For most mammals, penile penetration of a female by a male is done only when the fe­male is in estrus, or “heat” as it is commonly called. However, forced penetration is com­mon in a wide variety of animal species (Lalumiere et al., 2005b); for instance, male orangutans often engage in forced mating and vicious biting of the female. Humans can have sexual intercourse at any point in the menstrual cycle, which means other moti­vations determine when intercourse might take place. However, in humans, male and female desire for sexual contact may not coincide.

Defining Rape and Sexual Assault

Подпись: I rape Forced sexual behavior with an individual without that person's consent. The line that separates rape from other categories of sexual activity can be blurry be­cause of the fine distinctions between forced and consensual sex, as well as societal pat­terns of female passivity and male aggression (LaFree, 1982). For instance, societal and cultural rules often dictate that men, not women, should initiate sexual activity. These beliefs about how sex is supposed to be can make defining rape a difficult task.

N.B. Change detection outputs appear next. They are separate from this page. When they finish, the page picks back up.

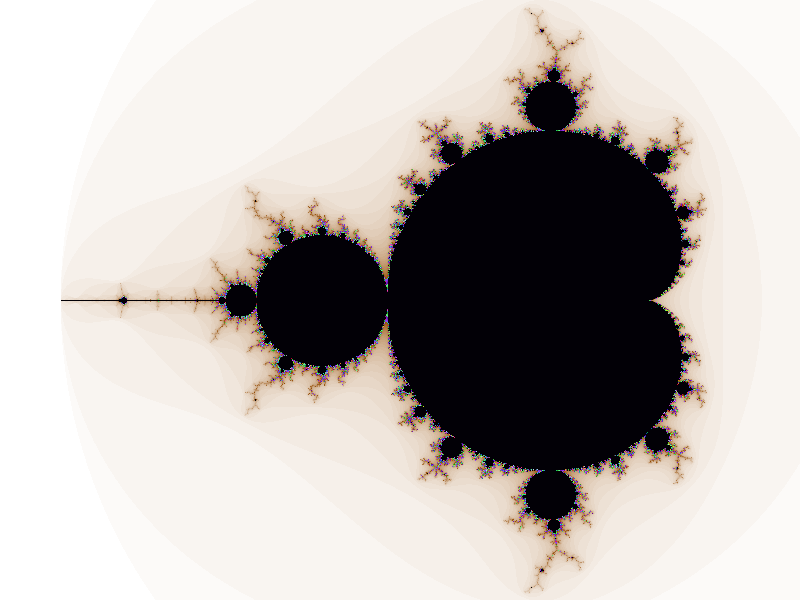
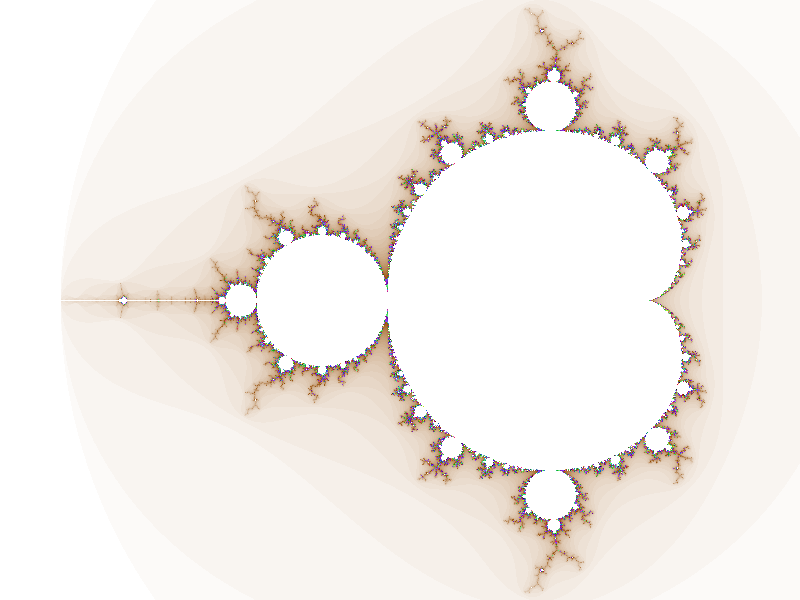
Various work.

Changed region(s): [[0.25, 0.12, 0.875, 0.9], [0.125, 0.48, 0.1562, 0.51]]

diff --git a/blog/2016-04-10-futhark-and-pyopencl.rst b/blog/2016-04-10-futhark-and-pyopencl.rst
@@ -117,8 +117,8 @@ which is encoded as RGB within a 32-bit integer (the alpha channel is
 not used)::
 
   fun int escapeToColour(int depth, int divergence) =
-    if depth == divergence-1
-    then 0xFF0000
+    if depth == divergence
+    then 0x000000
     else
       let r = 3 * divergence
       let g = 5 * divergence
@@ -181,8 +181,8 @@ which we pass to the method::
   maxy=1.15
   fut_image=m.main(width, height, limit, minx, miny, maxx, maxy)
 
-The result value, which we store in the variable ``fut_image``.  Since
-we declared the return type of ``main`` to be
+The result value is stored in the variable ``fut_image``.  Since we
+declared the return type of ``main`` to be
 ``[[int,screenX],screenY]``, the returned value will be a
 two-dimensional Numpy array of shape ``(width,height)``.  We cannot
 pass this directly to the ``png`` library, as it expects a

Typically we define rape as forced sexual intercourse (force can be physical or psy­chological), and sexual assault as victimization that include unwanted sexual behavior.

That said, it’s also important to point out that every state has its own legal definitions of rape and sexual assault. For example, in order for a rape to occur in North Carolina there must be penile-vaginal intercourse, whereas in other states, such as Arkansas and New Jersey, a rape can include penetration with a hand, finger, or object (American Prosecutors Research Institute, 2003b). Lack of consent, force or threat of force, and vaginal penetration are typically included in the definition of rape and sexual assault. Ejaculation is not a necessary part of the definition; however, there are states that re­quire the exchange of semen in order for a crime to be established (American Prosecutors Research Institute, 2003b).

Подпись:Regardless of state definitions, many women do not consider an assault rape if there was no penis involved (Bart & O’Brien, 1985). This is because many women view rape as something that is done by a penis (intercourse, fellatio, sodomy) rather than something done to a vagina (digital penetration, cunnilingus, touching). However, research has shown us that a woman subjected to such assaults still experiences a trauma quite similar to that of a woman who is forced to endure penile penetration. A nonpenile sexual at­tack has also been referred to as sexual assault and is defined as the unwanted touching of an intimate part of another person, including the genitals, buttocks, and/or breasts, for sexual arousal. Sexual assault also includes sexual penetration (vaginal, oral, anal) as well (Searles & Berger, 1987). This would include rape that occurs to both females and males.

Подпись: TABLE 17.1 Age of Consent

Recently there has been a debate about the appropriate term for a person who has experienced a rape. Although the word victim emphasizes the person’s lack of responsi­bility for the incident, it may also imply that the person was a passive recipient of the attack. The term victim can also become a permanent label. Some prefer the term sur­vivor, which implies that the person had within her – or himself the strength to overcome and to survive the rape. It also confirms that the person made important decisions—for example, not to fight and possibly be killed—during the assault and thus was not com-

Many countries, and states within the United States, have legal ages of consent. The age of consent is how old a person must be to be considered capable of legally giving informed consent to engage in sex­ual acts with another person. It is considered a crime for a person to engage in sexual behavior with someone below the age of consent. Many countries and states provide ages of consent for male-male and female-female sex. In some countries there is no information on specific ages for certain behaviors.

Country

Male-Female Sex

Male-Male Sex

Female-Female Sex

Queensland, Australia

16

18

16

Austria

14

18

14

Bahamas

16

18

18

Botswana

16 for females 14 for males

Illegal for all ages

No information

Denmark

15

15

15

Hong Kong

16

21

No information

Croatia

14

14

14

India

16

Illegal for all ages

Illegal for all ages

Italy

14

14

14

Kenya

16

Illegal for all ages

Illegal for all ages

Madagascar

21

21

21

Puerto Rico

14

Illegal for all ages

Illegal for all ages

Saudia Arabia

No age minimum but must be married

Illegal for all ages

Illegal for all ages

South Africa

16

19

19

Swaziland

18

Illegal for all ages

Illegal for all ages

U. S.A.—California

18

18

18

U. S.A.—Connecticut

16

16

16

U. S.A.—Illinois

17

17

17

U. S.A.—New Hampshire

16

18

18

U. S.A.—Pennsylvania

16

16

16

Source: "Legal age of consent.” (1998-2000). Retrieved November 30, 2005, from http://www. ageofconsent. com/ ageofconsent. htm

Подпись: ReviewQuestion Explain why there is no single definition of rape. Подпись:pletely passive. However, for clarity, in this chapter we will use the term victim to refer to a person who has survived a rape.